Some in the early church took a very tragic turn when it comes to the body. To explore this regrettable turn, check out Reading Renunciation: Asceticism and Scripture in Early Christianity by Elizabeth Clark.
A more wholesome and healthy theology of the body is described by Rubem Alves.
It is like a garden, where flowers and fruits grow.
The smile grows there,
the will to struggle,
the desire to plant gardens,
to bear children,
to hold hands and stroll,
to know . . .
And its ever-rising waters overflow, they run out of it, and the dry desert becomes a watered oasis. That’s the way it is: in this body . . .
Have your ever thought about this? that at Christmas what is celebrated is our body, as something that God desires?
the body. . . it is a welcoming lap.
The ear that hears the lament in silence, without anything said

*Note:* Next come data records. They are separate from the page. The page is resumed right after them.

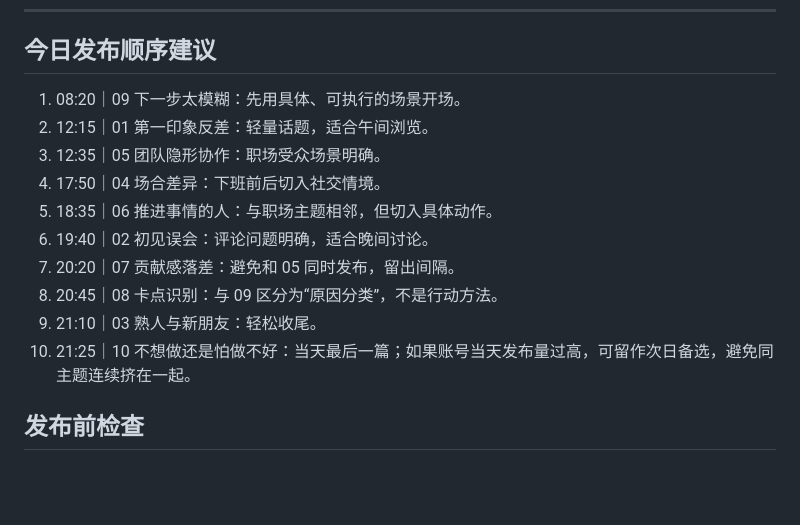
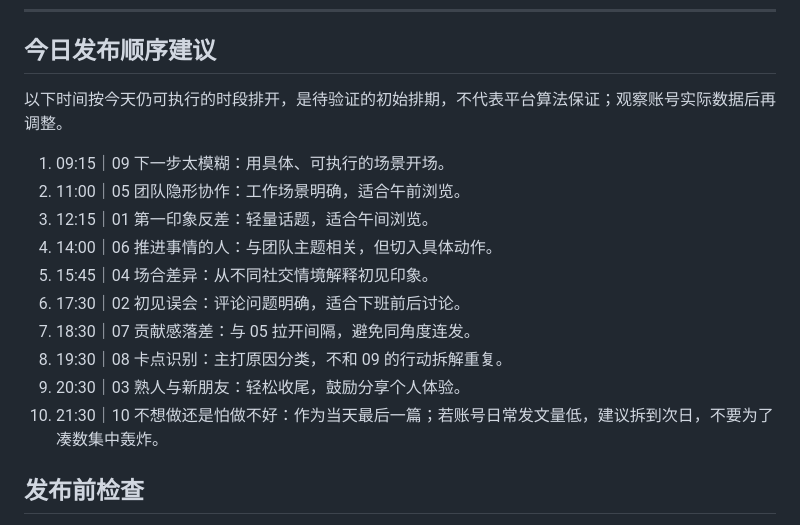
Before and after one commit to tttuzi99/rednote-english-name-quiz, a Markdown page: daily-notes-2026-10-27.md, the part around one of its changes. Drawn GitHub-style; blank space fills up the shorter version.

```diff
--- a/daily-notes-2026-10-27.md
+++ b/daily-notes-2026-10-27.md
@@ -292,16 +292,18 @@
 
 ## 今日发布顺序建议
 
-1. 08:20｜09 下一步太模糊：先用具体、可执行的场景开场。
-2. 12:15｜01 第一印象反差：轻量话题，适合午间浏览。
-3. 12:35｜05 团队隐形协作：职场受众场景明确。
-4. 17:50｜04 场合差异：下班前后切入社交情境。
-5. 18:35｜06 推进事情的人：与职场主题相邻，但切入具体动作。
-6. 19:40｜02 初见误会：评论问题明确，适合晚间讨论。
-7. 20:20｜07 贡献感落差：避免和 05 同时发布，留出间隔。
-8. 20:45｜08 卡点识别：与 09 区分为“原因分类”，不是行动方法。
-9. 21:10｜03 熟人与新朋友：轻松收尾。
-10. 21:25｜10 不想做还是怕做不好：当天最后一篇；如果账号当天发布量过高，可留作次日备选，避免同主题连续挤在一起。
+以下时间按今天仍可执行的时段排开，是待验证的初始排期，不代表平台算法保证；观察账号实际数据后再调整。
+
+1. 09:15｜09 下一步太模糊：用具体、可执行的场景开场。
+2. 11:00｜05 团队隐形协作：工作场景明确，适合午前浏览。
+3. 12:15｜01 第一印象反差：轻量话题，适合午间浏览。
+4. 14:00｜06 推进事情的人：与团队主题相关，但切入具体动作。
+5. 15:45｜04 场合差异：从不同社交情境解释初见印象。
+6. 17:30｜02 初见误会：评论问题明确，适合下班前后讨论。
+7. 18:30｜07 贡献感落差：与 05 拉开间隔，避免同角度连发。
+8. 19:30｜08 卡点识别：主打原因分类，不和 09 的行动拆解重复。
+9. 20:30｜03 熟人与新朋友：轻松收尾，鼓励分享个人体验。
+10. 21:30｜10 不想做还是怕做不好：作为当天最后一篇；若账号日常发文量低，建议拆到次日，不要为了凑数集中轰炸。
 
 ## 发布前检查
 
```
Also changed, not shown: other parts of daily-notes-2026-10-27.md (+9 -9 lines).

The magical capacity to hear someone’s tears, far away, never seen, and to weep also.
My body overflows and fertilizes the world.
(Believe in the Resurrection of the Body, pp. 7-8)